The Beaverbrook Vimy Prize winning Canadian students

Errington student tours European battle sites

‘I realized how important it is to avoid future conflicts’

Sara Taylor has long been interested in history, but her recent trip to Europe gave her a much deeper appreciation.

“In school we’re just taught the facts, we learn about our mistakes rather than how to learn from our mistakes,” said the 17-year-old from Errington who just returned from a trip to England, France and Belgium as one of 14 winners of the Beaverbrook Vimy Prize from the Vimy Foundation.

“When I went into it, I didn’t understand the gravity of it, I didn’t expect it to affect me on such a deep level,” she said describing the two week visit to places like the Churchill War Rooms and the Imperial War Museum in London and the Vimy Ridge memorial in France.

Taylor said she uncharacteristically clicked on a Facebook ad offering something about trips to Europe, and the rest fell into place as she won the scholarship from among hundreds of applications from across the country.

Other than starting with Second World War sites in London, they worked chronologically through war history and each student picked and focused on the story of a specific fallen soldier.

Taylor said she picked private William Edward Thorne and felt she could relate to him because he was from Nanaimo and was just a year older than her when he headed overseas where he died at Vimy at just 19.

The students made tributes to their specific soldiers, Taylor leaving seashells she felt she had in common with Thorn, coming from this seaside area.

The trip was meant to give the students a real-life sense of the experience of war and tie in with the centennial of the start of the First World War in August.

The students got to see the new Vimy Education Centre just starting construction at the Vimy Memorial, where a 22,000 square feet (1,850 square metres) facility will open for the centennial of the Battle at Vimy Ridge, April 9, 2017, and the 150th anniversary of Confederation.

“I don’t think I’ve ever done so much in two weeks in my life,” Taylor said, adding that they still had time to get a sense of the big picture.

She said she was really struck by the absurdity of “the idea of a war of attrition,” referring to battles like Passchendaele, where hundreds of thousands died to gain less than a mile.”

“I realized how important it is to avoid future conflicts.”

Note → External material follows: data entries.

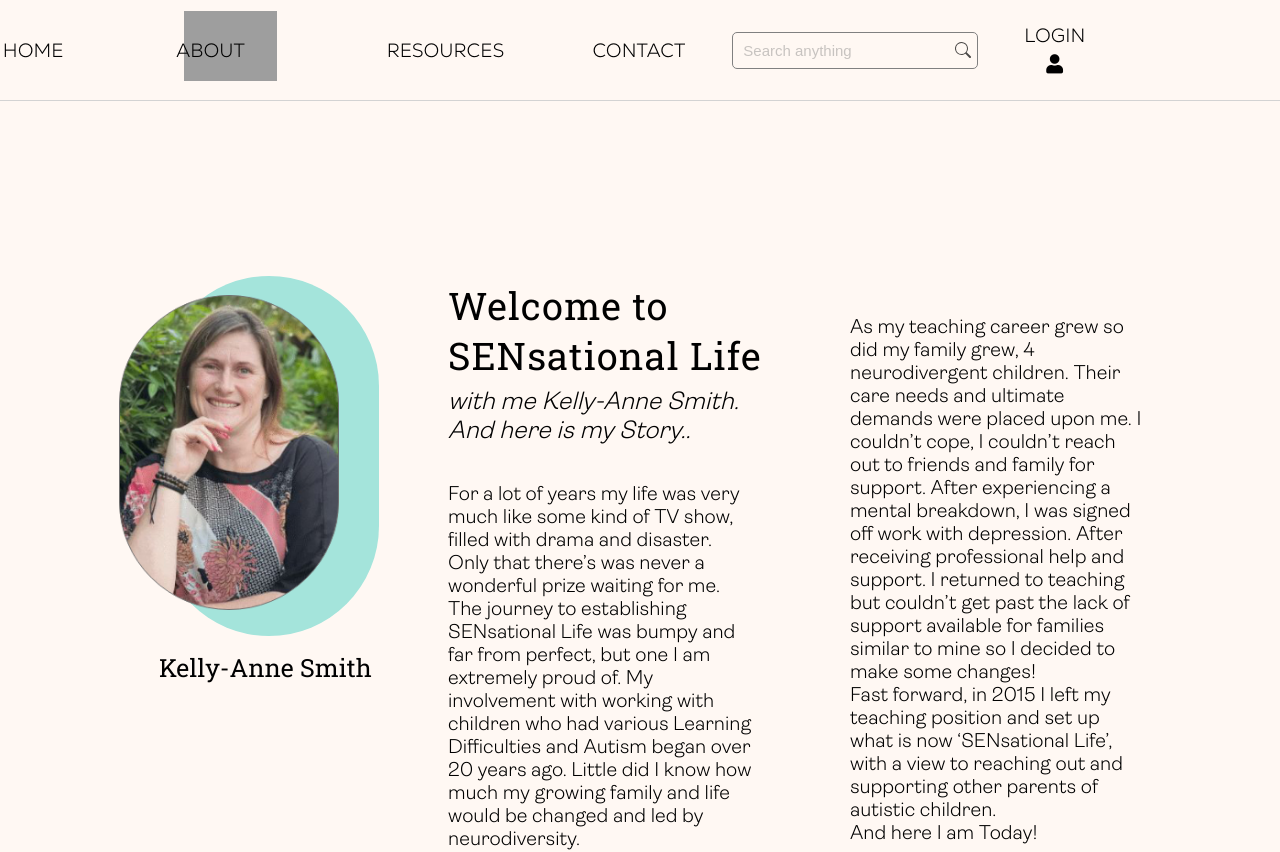
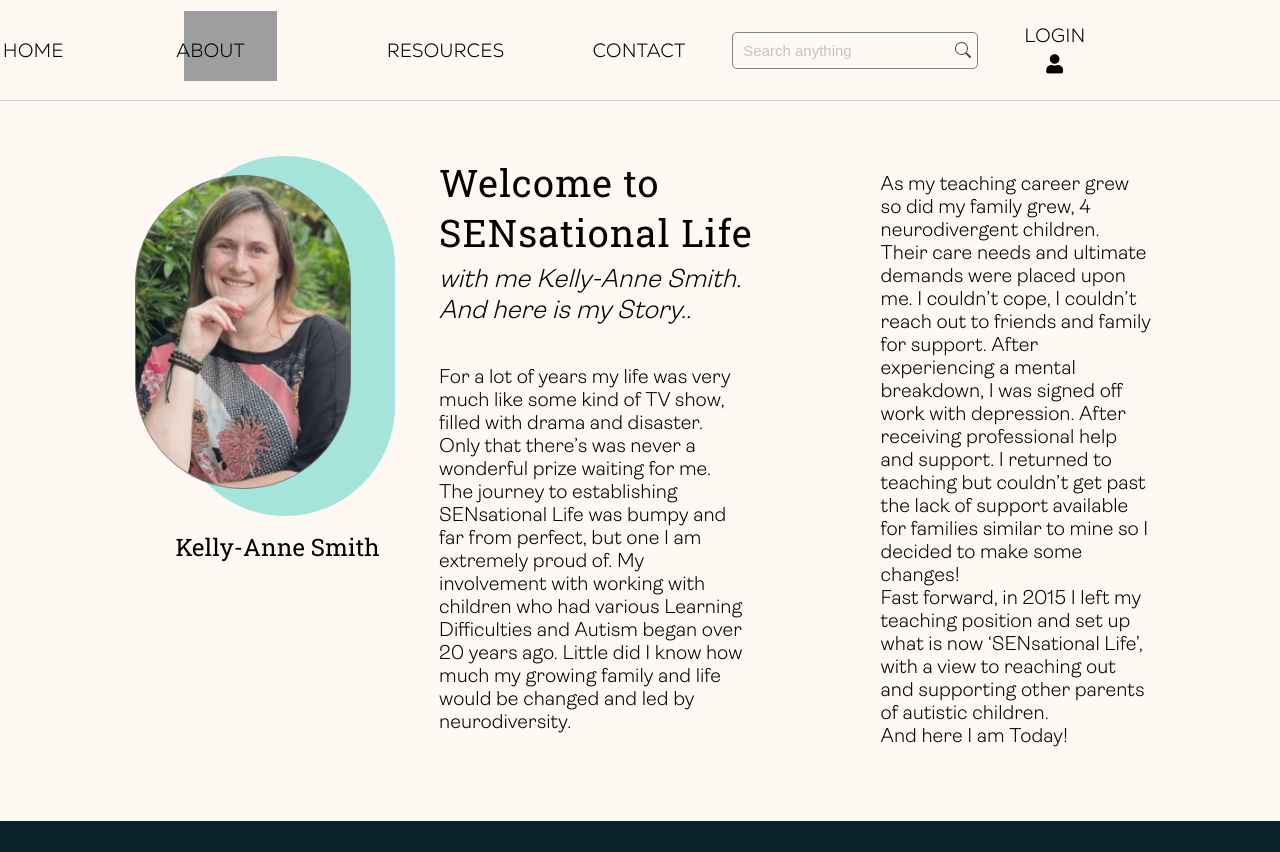
Before and after one commit to Sensational-Life/asd, a React (Create React App) app in the folder client/: page /about-us in a window 1280 px wide. Shown: the top 852 px of the page. Built offline with nearby package versions, Linux system fonts and the light colour scheme; grey boxes are pictures that could not be loaded.

Commit message:
update css to relative units

```diff
--- a/client/src/pages/AboutUsPage/AboutUsPage.css
+++ b/client/src/pages/AboutUsPage/AboutUsPage.css
@@ -1,72 +1,73 @@
 .about-us-main-container {
 	background-color: #fff8f3;
+	height: 45rem;
 }
 .about-us-hero-image img {
-	width: 220px;
-	height: 315px;
+	max-width: 13.75rem;
+	max-height: 19.6rem;
 	position: absolute;
-	top: 19px;
-	left: -40px;
+	top: 1.1875rem;
+	left: -2.5rem;
 }
 .about-us-img-container-colour-blob {
 	background-color: var(--green-bg-color);
-	height: 360px;
-	width: 220px;
+	height: 22.5rem;
+	width: 13.75rem;
 	border-radius: 130px;
-	bottom: 125px;
-	left: 21px;
+	bottom: 7.812rem;
+	left: 1.3125rem;
 	position: relative;
 }
 .about-us-name-tag {
 	font-family: "RobotoSlab-Regular";
-	font-size: 25px;
+	font-size: 1.5rem;
 	position: relative;
-	top: 375px;
+	top: 23.4375rem;
 }
 
 .about-us-content {
 	display: flex;
 	flex-direction: row;
-	height: 80vh;
+	height: 100%;
 	justify-content: center;
 	align-items: center;
-	column-gap: 90px;
+	column-gap: 5.625rem;
 }
 
 .about-us-content-middle-container {
 	display: flex;
 	flex-direction: column;
 	justify-content: center;
-	width: 312px;
-	height: 50vh;
+	width: 26ch;
+
 	padding: 0 0 30px 0;
 	font-family: "Ambit Light";
-	font-size: 20px;
+	font-size: 1.25rem;
 	text-align: left;
-	row-gap: 8px;
+	row-gap: 0.5rem;
 }
 .about-us-content-middle-container > p {
-	width: 305px;
+	width: 19rem;
 }
 .about-us-content-middle-container > h1 {
-	width: 315px;
-	font-size: 38px;
+	width: 20rem;
+	font-size: 2.375rem;
 	font-family: "RobotoSlab-Regular";
 	font-weight: lighter;
 	letter-spacing: 1px;
 }
 .about-us-content-middle-container > span {
-	font-size: 25px;
+	font-size: 1.625rem;
 	font-style: italic;
-	padding: 0 0 30px 0;
+	padding: 0 0 2rem 0;
 }
 .about-us-content-right-container {
-	width: 292px;
+	width: 20ch;
 	font-family: "Ambit Light";
-	font-size: 20px;
+	font-size: 1.25rem;
 }
-@media screen and (max-width: 1500px) {
-	.about-us-content {
-		height: 120vh;
+@media only screen and (max-width: 1600px) {
+	.about-us-img-container-colour-blob {
+		left: 2.9rem;
 	}
 }
--- a/client/src/pages/AboutUsPage/AboutUsPage.js
+++ b/client/src/pages/AboutUsPage/AboutUsPage.js
@@ -15,7 +15,7 @@
 								<div className="about-us-hero-image">
 									<img
 										src={KellyAnneImg}
-										alt="a mother kissing daughters forehead"
+										alt="Kelly Anne Smith"
 									/>
 								</div>
 								<div className="about-us-name-tag">
```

Going into Grade 12, Taylor hasn’t made any decisions, but is considering various history related careers like anthropology and museum curation, adding, “what I’d really like to do is write, and I believe that a working knowledge of modern history is incredibly important for any kind of writing.”

For more on the foundation and Beaverbrook prize, which was supported by the Beaverbrook Canadian Foundation and EF Educational Tours, visit

Just Posted

Canadian Music Hall of Famer Steven Page to play Parksville

Barenaked Ladies co-founder performs at Knox United Church on June 1

Parksville Beach Festival Society launches campaign for outdoor stage

Public invited to event May 25 to help with kickoff

Crime Report: Oceanside RCMP receive 328 complaints in one-week span

Vandalism and theft of a wheelchair among listed incidents

Controversial cell tower proposal in Coombs clears another hurdle

Committee indicates Rogers satisfactorily completed requirements

‘Teams that win are tight’: B.C. Lions search for chemistry at training camp

The Lions added more than 50 new faces over the off-season, from coaching staff to key players

Growing wildfire prompts evacuation of High Level, Alta.

Chuckegg Creek fire has been burning for several day, but grew substantially Sunday

B.C. ferry stops to let black bear swim past near Nanaimo

Queen of Oak Bay brakes for wildlife in Nanaimo’s Departure Bay

RCMP arrest violent offender on Vancouver Island

Campbell River police struggle with suspect and take him down with a taser

Take-home drug testing kits latest pilot to help curb B.C.’s overdose crisis

Researchers look to see if fentanyl testing could be a useful tool for those who use drugs alone

Two cats die in house fire in Nanaimo

Fire happened just after 2 p.m. Sunday on Fifth Street, one resident displaced

Facebook takes down anti-vaxxer page that used image of late Canadian girl

Facebook said that the social media company has disabled the anti-vaccination page

RDN looking into providing bus service 365 days a year

RDN transit committee to consider adding bus service on Christmas, New Year’s and Good Friday

One year after heartbreaking B.C. search, wife reflects on late husband

First anniversary of Ben Kilmer’s disappearance, and a search that galvanized Vancouver Island

Most Read